That’s how Andy Weir’s The Martian begins, with the titular human-martian, Mark Watney, stranded on Mars after a dust storm convinced his team members he was dead as they evacuated the planet. Now, with no way to “phone home,” he has to figure out how to survive the several years until the next Mars mission and someone get to the next Martian landing site, all in order to prove to NASA that he is still alive.
Welcome to Mars. I hope you like potatoes.
I read this novel a few years ago when it first came out, about two months or so before the movie did, and ended up absolutely loving it. I read it again for my dystopian class last fall, and then we watched the movie and compared the two. As always, I am firmly in Camp Book when it comes to choosing between versions.
The novel features more female characters, for one, and forces Watney to survive on his own for far longer and far better than the movie shows. But that’s enough about the movie.
Watney figures out how to farm on Mars, creating the world’s first non-Earth potato farm using his own excrement and some dirt he brought — he conveniently happens to be the mission’s botanist, proving to us that if it were anyone else stranded on Mars, they would be dead far before NASA realized they were still alive.

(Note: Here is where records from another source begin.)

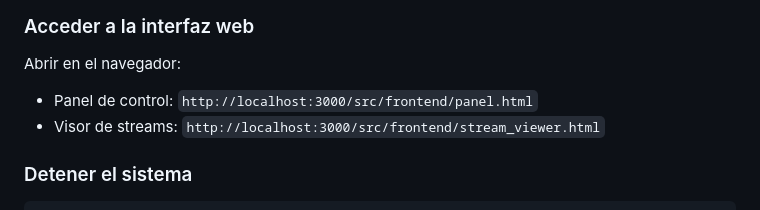
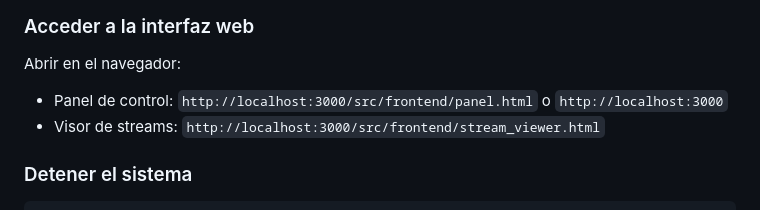
Before and after one commit to CoBaX756/Darknet-CamerasControler, a Markdown page: README.md, the part around the change. Drawn GitHub-style.

```diff
--- a/README.md
+++ b/README.md
@@ -112,7 +112,7 @@ node src/server/api_server.js
 ### Acceder a la interfaz web
 
 Abrir en el navegador:
-- Panel de control: `http://localhost:3000/src/frontend/panel.html`
+- Panel de control: `http://localhost:3000/src/frontend/panel.html` o `http://localhost:3000`
 - Visor de streams: `http://localhost:3000/src/frontend/stream_viewer.html`
 
 ### Detener el sistema
```
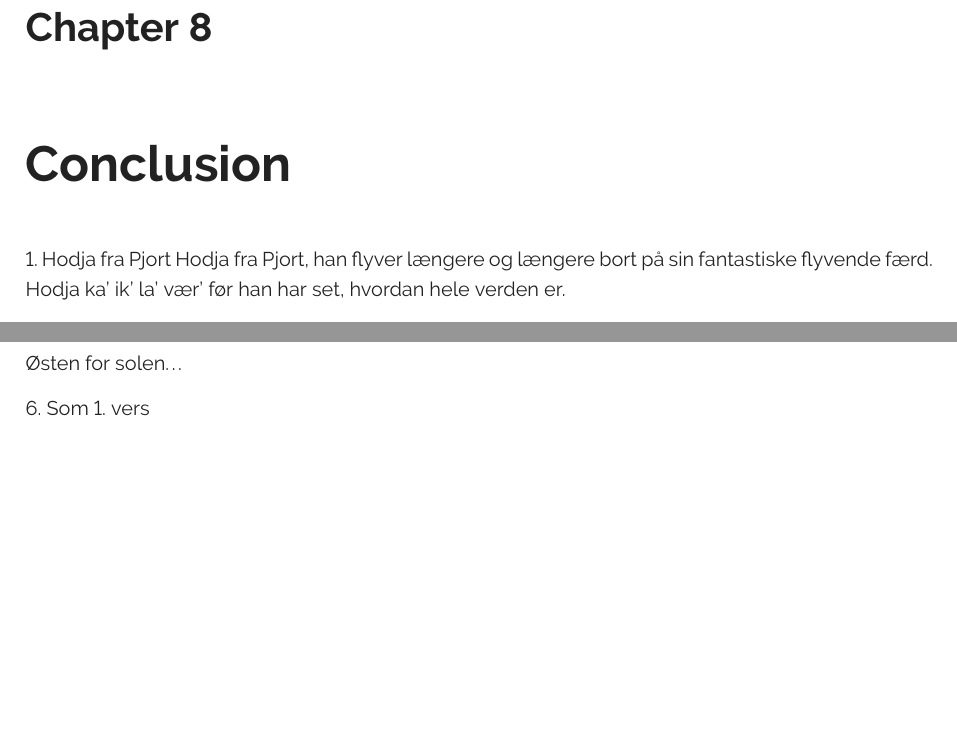
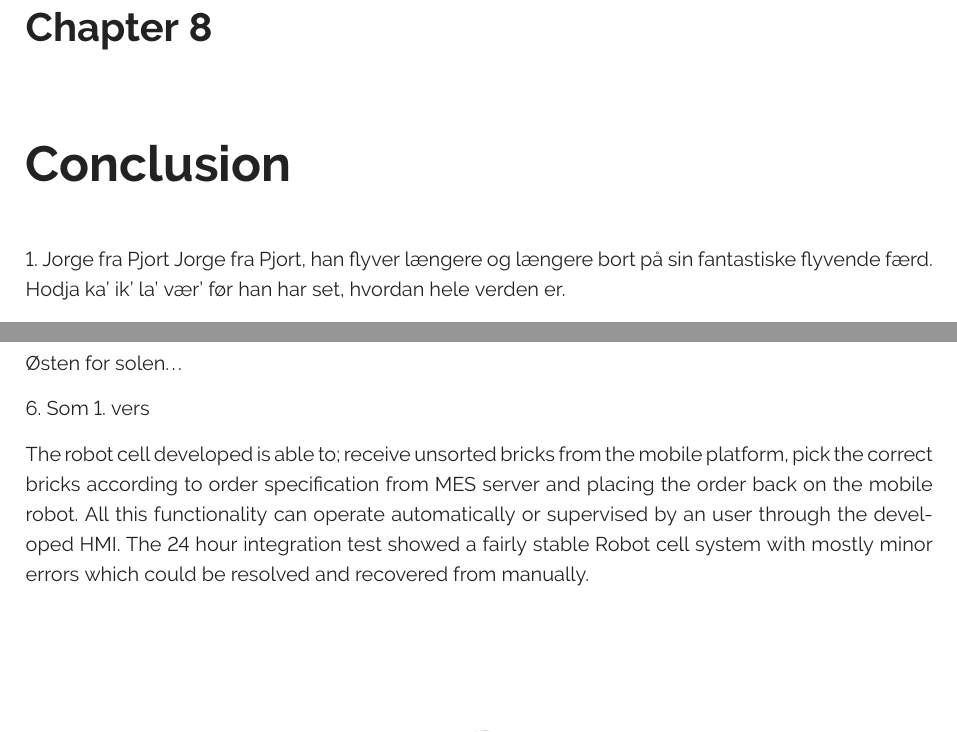
Before and after one commit to rsbGroup1/report, a LaTeX thesis (main.tex, which reads ch/conclusion/conclusion.tex): two parts of page 47 of 53, joined at a grey line, cut so that both start at the same text, the shorter picture padded with empty space. Compiled offline with pdfLaTeX.

Commit message:
Added conclusion for RC

```diff
--- a/ch/conclusion/conclusion.tex
+++ b/ch/conclusion/conclusion.tex
@@ -2,8 +2,8 @@
 %----------------------------------------------------------------------------
 \chapter{Conclusion}\label{chap:conclusion}
 %----------------------------------------------------------------------------
-1. Hodja fra Pjort
-Hodja fra Pjort,
+1. Jorge fra Pjort
+Jorge fra Pjort,
 han flyver længere og længere bort
 på sin fantastiske flyvende færd.
 Hodja ka’ ik’ la’ vær’
@@ -61,6 +61,12 @@ ingen skal stjæle fra børnenes fantasi.
 6. Som 1. vers
 
 
+The robot cell developed is able to; receive unsorted bricks from the mobile platform, pick the correct bricks according to order specification from MES server and placing the order back on the mobile robot. All this functionality can operate automatically or supervised by an user through the developed HMI. The 24 hour integration test showed a fairly stable Robot cell system with mostly minor errors which could be resolved and recovered from manually.
+
+%test showed 9 errors with the robot cell out of 49 runs. 3 of the errors were resolved during the test, 3 errors was from external issues which the group have no control of. The last three
+
+
+
 %%% Local Variables:
 %%% mode: latex
 %%% TeX-master: "main"
```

However, he’s not very into the whole “sustainability” thing beyond keeping himself alive — which is to be expected, but he leaves a ton of unnecessary trash around. This is made even worse by the realization that NASA intended for all of this to be left behind, anyways, with no plans for easy decomposition. Does this mean we’re already polluting Mars the same way we’ve polluted Earth?
But sustainability/environmental impact aside, this is an astounding novel.
The novel is formatted in journal entries from Watney, interrupted by short jumps back to Earth, where NASA realizes Watney is still alive by observing satellite images. The NASA portions give us an outside perspective that is sorely needed, as if it were just Watney rambling on to himself, it would seem like an incomplete book. As it is, it’s pretty darn complete. We’re even given insight into the heads of Watney’s other crew members, as they fight to understand they left him alive and wounded, stranded on the Martian surface. At times, the novel switches to an outside, omniscient third person narrator, whose only job is to narrate the moments where such terrible things happen that the reader is left wondering how Watney will survive.
I’m not a scientist, so I can’t claim that any of his math or science works out, but it certainly seems as if Weir has done his research. (My paperback edition came with interviews in the back that showed how he completed his novel.) I’m hoping Weir writes other novels, or even a sequel about Watney, because his style of writing is entertaining. The use of dark humor keeps the book from becoming too morbid, which is a great possibility when your main character is trapped on a hostile planet with any idea of help being several years away.
If you’re a science fiction fan, I recommend this book at 4/5 stars. It’s got a tight plot and a complex cast of characters, and the adventure Watney goes on is entertaining and fascinating. I’ve picked this book up several times, and I’ve shown the movie to my father (spoiler alert: the book’s ending is WAY BETTER), and I think I’ve gotten several people hooked on this book as well. You might not even technically classify it as science fiction, because it seems so rooted in realism that something like this might actually happen someday. Maybe it’s better to call it a scientific fiction book (you know, like historical fiction?). Or a futuristic fiction.
Either way you slice it, The Martian is a novel that’s not to be skipped except by those who don’t believe in space. (And if you don’t…well, I’ve got some bad news for you…)
A word of warning: the original novel has a lot of cursing in it. If that’s not your speed, pick up the newly-released Classroom Edition instead! It replaces all of those f-bombs with words like “screwed,” making the first sentence “I’m screwed” instead of “I’m f[expletive].” This is great if you want to share it with the space-interested youngsters in your life but don’t want to expose them to the realities of people throwing expletive-laden temper-tantrums when they’re left behind on a barren wasteland in space.
Six days ago, astronaut Mark Watney became one of the first people to walk on Mars.
Now, he’s sure he’ll be the first person to die there.
After a dust storm nearly kills him and forces his crew to evacuate while thinking him dead, Mark finds himself stranded and completely alone with no way to even signal Earth that he’s alive—and even if he could get word out, his supplies would be gone long before a rescue could arrive.
Chances are, though, he won’t have time to starve to death. The damaged machinery, unforgiving environment, or plain-old “human error” are much more likely to kill him first.
But Mark isn’t ready to give up yet. Drawing on his ingenuity, his engineering skills—and a relentless, dogged refusal to quit—he steadfastly confronts one seemingly insurmountable obstacle after the next. Will his resourcefulness be enough to overcome the impossible odds against him?
- Paperback: 400 pages
- Publisher: Broadway Books; Classroom ed. edition (May 3, 2016)
- ISBN-13: 978-0804189354